But as drivers get used to the WSDOT-engineered stop-and-go traffic pattern on Spokane’s interstate ramps, Frostad says they’ll see fewer impediments during the rest of their trips.
Or so WSDOT hopes, because even if the meters help, traffic in Spokane now exceeds prepandemic numbers, and a true accounting of whether the meters are able to cope with all those extra drivers will take time.
Bikes have been notoriously hard to come by ever since the onset of the COVID-19 pandemic set off a surge in demand.
With the shelves of some shops virtually bare, the Spokane Bike Swap and Expo is returning just in time.
Canceled last year and now moved outside, the swap – slated to take place Saturday from 10 a.m. to 4 p.m. at the Spokane County Fair and Expo Center – promises to have “hundreds of bikes” available for purchase, according to a news release.
The swap will feature new and used bikes, as well as representatives from local bike shops, bike clubs and information about bike events.

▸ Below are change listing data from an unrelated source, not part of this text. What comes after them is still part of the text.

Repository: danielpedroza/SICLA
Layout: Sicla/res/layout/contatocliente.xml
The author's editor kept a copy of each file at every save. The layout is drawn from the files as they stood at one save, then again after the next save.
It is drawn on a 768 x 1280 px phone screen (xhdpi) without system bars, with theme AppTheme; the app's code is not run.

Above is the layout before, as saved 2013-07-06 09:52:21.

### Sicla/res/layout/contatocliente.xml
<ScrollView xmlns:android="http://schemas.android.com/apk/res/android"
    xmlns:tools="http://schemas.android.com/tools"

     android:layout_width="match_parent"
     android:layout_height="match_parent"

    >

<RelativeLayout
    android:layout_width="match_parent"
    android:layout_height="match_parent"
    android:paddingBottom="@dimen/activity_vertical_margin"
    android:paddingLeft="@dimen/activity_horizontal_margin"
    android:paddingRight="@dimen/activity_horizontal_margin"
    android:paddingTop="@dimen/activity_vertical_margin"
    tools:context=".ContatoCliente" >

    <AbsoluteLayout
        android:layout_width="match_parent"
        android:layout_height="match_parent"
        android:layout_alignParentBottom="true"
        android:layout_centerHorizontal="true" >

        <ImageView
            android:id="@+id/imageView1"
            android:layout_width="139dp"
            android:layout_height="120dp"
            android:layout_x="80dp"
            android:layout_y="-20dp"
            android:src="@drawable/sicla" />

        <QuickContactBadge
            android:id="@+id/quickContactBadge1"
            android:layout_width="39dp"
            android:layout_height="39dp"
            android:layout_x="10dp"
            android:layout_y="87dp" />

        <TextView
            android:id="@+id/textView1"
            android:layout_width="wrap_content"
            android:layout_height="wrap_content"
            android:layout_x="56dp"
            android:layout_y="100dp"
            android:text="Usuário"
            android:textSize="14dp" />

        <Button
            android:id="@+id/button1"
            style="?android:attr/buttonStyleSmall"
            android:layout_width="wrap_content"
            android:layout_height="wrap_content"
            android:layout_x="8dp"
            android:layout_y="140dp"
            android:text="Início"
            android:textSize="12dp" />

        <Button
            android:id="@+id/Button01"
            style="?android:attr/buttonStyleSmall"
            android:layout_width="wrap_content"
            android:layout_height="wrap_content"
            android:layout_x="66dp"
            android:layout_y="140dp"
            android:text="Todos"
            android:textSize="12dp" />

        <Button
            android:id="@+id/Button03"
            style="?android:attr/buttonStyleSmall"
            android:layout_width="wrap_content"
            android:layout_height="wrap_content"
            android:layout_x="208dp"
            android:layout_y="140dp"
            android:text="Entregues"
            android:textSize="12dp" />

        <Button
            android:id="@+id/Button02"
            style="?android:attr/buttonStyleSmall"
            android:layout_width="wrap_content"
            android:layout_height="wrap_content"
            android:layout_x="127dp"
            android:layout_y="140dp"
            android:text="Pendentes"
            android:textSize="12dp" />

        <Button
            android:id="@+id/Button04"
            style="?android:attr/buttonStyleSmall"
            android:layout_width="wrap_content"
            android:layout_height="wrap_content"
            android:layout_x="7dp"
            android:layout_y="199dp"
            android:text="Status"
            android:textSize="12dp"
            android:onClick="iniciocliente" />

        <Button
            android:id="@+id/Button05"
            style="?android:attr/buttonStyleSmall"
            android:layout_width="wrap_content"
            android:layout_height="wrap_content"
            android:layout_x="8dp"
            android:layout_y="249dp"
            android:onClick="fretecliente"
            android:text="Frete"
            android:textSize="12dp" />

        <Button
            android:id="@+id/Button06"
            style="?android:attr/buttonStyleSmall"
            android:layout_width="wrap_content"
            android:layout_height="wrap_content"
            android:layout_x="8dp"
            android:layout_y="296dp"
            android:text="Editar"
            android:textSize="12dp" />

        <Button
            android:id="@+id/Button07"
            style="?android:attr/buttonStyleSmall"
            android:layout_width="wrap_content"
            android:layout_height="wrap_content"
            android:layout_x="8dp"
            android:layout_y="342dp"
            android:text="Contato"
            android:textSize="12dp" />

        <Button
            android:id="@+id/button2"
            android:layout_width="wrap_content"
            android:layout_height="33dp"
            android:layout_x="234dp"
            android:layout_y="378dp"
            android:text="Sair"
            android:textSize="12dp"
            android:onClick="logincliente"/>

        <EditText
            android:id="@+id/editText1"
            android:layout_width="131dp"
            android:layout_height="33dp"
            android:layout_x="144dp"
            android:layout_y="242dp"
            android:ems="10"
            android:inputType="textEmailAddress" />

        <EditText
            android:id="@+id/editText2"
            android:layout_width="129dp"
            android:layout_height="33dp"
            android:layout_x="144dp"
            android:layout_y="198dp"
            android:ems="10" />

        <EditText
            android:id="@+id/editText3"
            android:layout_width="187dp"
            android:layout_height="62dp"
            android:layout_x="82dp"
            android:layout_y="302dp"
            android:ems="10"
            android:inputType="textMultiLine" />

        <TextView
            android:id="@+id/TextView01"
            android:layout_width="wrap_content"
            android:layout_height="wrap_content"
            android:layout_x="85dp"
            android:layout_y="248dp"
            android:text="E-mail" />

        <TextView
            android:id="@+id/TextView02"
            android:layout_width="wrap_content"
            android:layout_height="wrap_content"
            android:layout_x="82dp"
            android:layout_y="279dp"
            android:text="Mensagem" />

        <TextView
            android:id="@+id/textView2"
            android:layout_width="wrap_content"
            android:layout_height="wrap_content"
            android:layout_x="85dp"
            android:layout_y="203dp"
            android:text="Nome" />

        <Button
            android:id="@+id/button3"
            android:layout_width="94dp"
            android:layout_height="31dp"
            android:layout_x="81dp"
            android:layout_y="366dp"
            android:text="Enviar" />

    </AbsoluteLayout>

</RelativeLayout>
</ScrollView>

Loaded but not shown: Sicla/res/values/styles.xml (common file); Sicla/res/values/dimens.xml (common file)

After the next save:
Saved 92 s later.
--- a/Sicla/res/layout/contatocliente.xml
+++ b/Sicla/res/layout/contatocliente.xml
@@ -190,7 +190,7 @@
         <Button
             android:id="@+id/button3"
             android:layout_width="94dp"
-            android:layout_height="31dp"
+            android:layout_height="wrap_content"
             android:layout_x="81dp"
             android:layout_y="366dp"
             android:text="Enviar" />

Those interested in selling a bike can register their bike at SpokaneBikeSwap.com or during the bike check-in on Friday from 3 p.m. to 7 p.m. Bike registration is $5 and will be waived if you donate a bike. The registration fee will also be waived on kid’s bikes with 20-inch rims or smaller and priced $50 or less.
Work to watch for
WSDOT will continue work this week on its I-90-Harvard Road interchange improvement project, leading to the following closures on the interstate:
Eastbound I-90 will see a single lane closure Monday thr
- ough Thursday, from 7 p.m. to 4 a.m, plus a full closure with a detour from 9 p.m. to 4 a.m. on Tuesday.
- Westbound I-90 will see single lane closure Monday through Thursday, from 7 p.m. to 4 a.m, plus a full closure with a detour from 9 p.m. to 4 a.m.
- on Monday, Wednesday and Thursday.
- The westbound loop ramp will be closed Monday through Thursday from 7 p.m. to 4 a.m.
The northbound curb lane of Perry Street between 18th and 13th Avenue will be closed Monday through July 2 for communications infrastructure work.
Work on Phase 3 of the Bigelow Gulch road reconstruction means Weile Avenue will be closed from Bigelow Gulch Road to Thierman Road through July 31. A detour along Jensen Road is in place.
Wall Street is closed between Sprague and Riverside avenues for work on the Spokane Transit Authority’s City Line.
The two southern lanes of Main Avenue between Washington and Bernard streets are closed until mid-June to accommodate utility and roadway work in preparation for a City Line station. Through traffic on Bernard Street will be closed at Main Avenue during this period, but local access will be available on both sides of Main Avenue.
Spokane Falls Boulevard between Pine Street/Riverpoint Boulevard and Sherman Avenue is closed until mid-July.
Chattaroy Road is being rebuilt from U.S. Highway 2 to Elk-Chattaroy Road. The project is expected to be completed June 30. Flaggers or a pilot car may be present. Motorists should be prepared for long delays.